Record extracts ▸
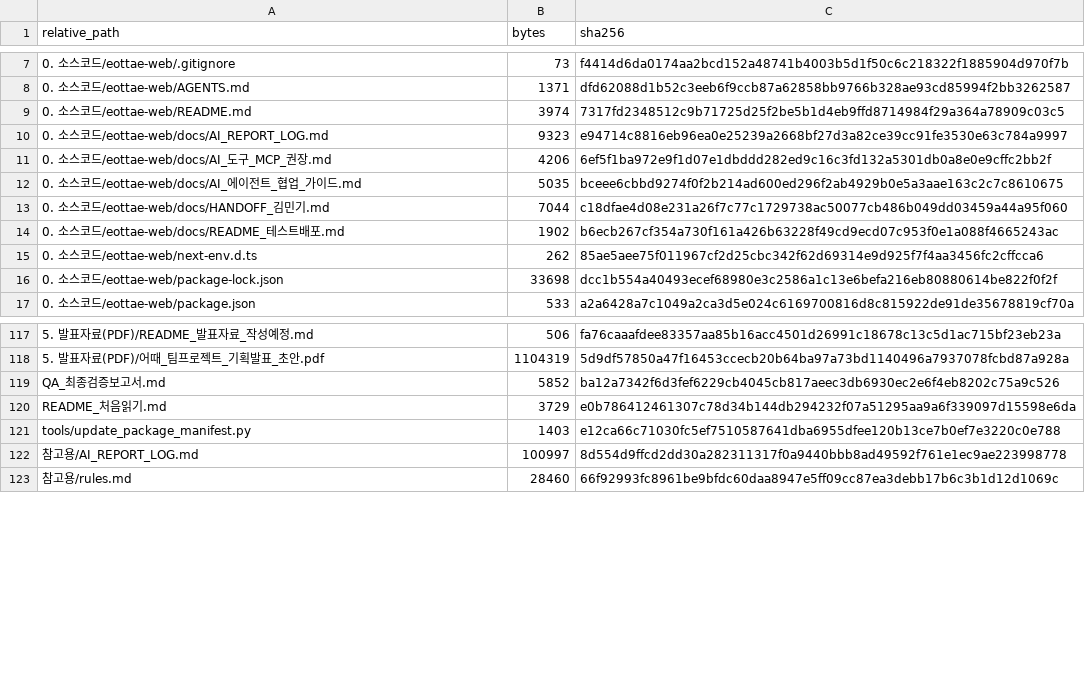
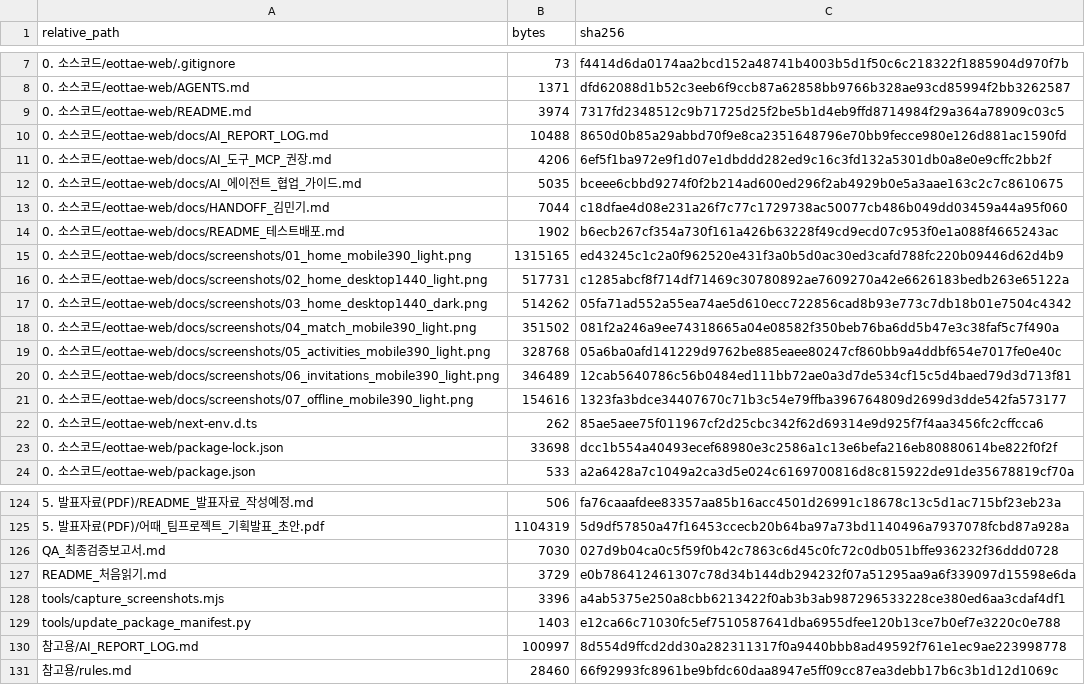
Before and after one commit to sterran123/eottae, a CSV file: FILE_INDEX.csv, drawn as a sheet; only a part is shown, gaps mark what is left out.

```diff
--- a/FILE_INDEX.csv
+++ b/FILE_INDEX.csv
@@ -9,3 +9,3 @@
 0. 소스코드/eottae-web/README.md,3974,7317fd2348512c9b71725d25f2be5b1d4eb9ffd8714984f29a364a78909c03c5
-0. 소스코드/eottae-web/docs/AI_REPORT_LOG.md,9323,e94714c8816eb96ea0e25239a2668bf27d3a82ce39cc91fe3530e63c784a9997
+0. 소스코드/eottae-web/docs/AI_REPORT_LOG.md,10488,8650d0b85a29abbd70f9e8ca2351648796e70bb9fecce980e126d881ac1590fd
 0. 소스코드/eottae-web/docs/AI_도구_MCP_권장.md,4206,6ef5f1ba972e9f1d07e1dbddd282ed9c16c3fd132a5301db0a8e0e9cffc2bb2f
@@ -14,2 +14,9 @@
 0. 소스코드/eottae-web/docs/README_테스트배포.md,1902,b6ecb267cf354a730f161a426b63228f49cd9ecd07c953f0e1a088f4665243ac
+0. 소스코드/eottae-web/docs/screenshots/01_home_mobile390_light.png,1315165,ed43245c1c2a0f962520e431f3a0b5d0ac30ed3cafd788fc220b09446d62d4b9
+0. 소스코드/eottae-web/docs/screenshots/02_home_desktop1440_light.png,517731,c1285abcf8f714df71469c30780892ae7609270a42e6626183bedb263e65122a
+0. 소스코드/eottae-web/docs/screenshots/03_home_desktop1440_dark.png,514262,05fa71ad552a55ea74ae5d610ecc722856cad8b93e773c7db18b01e7504c4342
+0. 소스코드/eottae-web/docs/screenshots/04_match_mobile390_light.png,351502,081f2a246a9ee74318665a04e08582f350beb76ba6dd5b47e3c38faf5c7f490a
+0. 소스코드/eottae-web/docs/screenshots/05_activities_mobile390_light.png,328768,05a6ba0afd141229d9762be885eaee80247cf860bb9a4ddbf654e7017fe0e40c
+0. 소스코드/eottae-web/docs/screenshots/06_invitations_mobile390_light.png,346489,12cab5640786c56b0484ed111bb72ae0a3d7de534cf15c5d4baed79d3d713f81
+0. 소스코드/eottae-web/docs/screenshots/07_offline_mobile390_light.png,154616,1323fa3bdce34407670c71b3c54e79ffba396764809d2699d3dde542fa573177
 0. 소스코드/eottae-web/next-env.d.ts,262,85ae5aee75f011967cf2d25cbc342f62d69314e9d925f7f4aa3456fc2cffcca6
@@ -118,4 +125,5 @@
 5. 발표자료(PDF)/어때_팀프로젝트_기획발표_초안.pdf,1104319,5d9df57850a47f16453ccecb20b64ba97a73bd1140496a7937078fcbd87a928a
-QA_최종검증보고서.md,5852,ba12a7342f6d3fef6229cb4045cb817aeec3db6930ec2e6f4eb8202c75a9c526
+QA_최종검증보고서.md,7030,027d9b04ca0c5f59f0b42c7863c6d45c0fc72c0db051bffe936232f36ddd0728
 README_처음읽기.md,3729,e0b786412461307c78d34b144db294232f07a51295aa9a6f339097d15598e6da
+tools/capture_screenshots.mjs,3396,a4ab5375e250a8cbb6213422f0ab3b3ab987296533228ce380ed6aa3cdaf4df1
 tools/update_package_manifest.py,1403,e12ca66c71030fc5ef7510587641dba6955dfee120b13ce7b0ef7e3220c0e788
```
Also changed, not shown: 11 other files.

Your assignment ▸ Report how many lines in the listing above contain the string "tools", giving the number alone.

Result of the exercise ▸ 2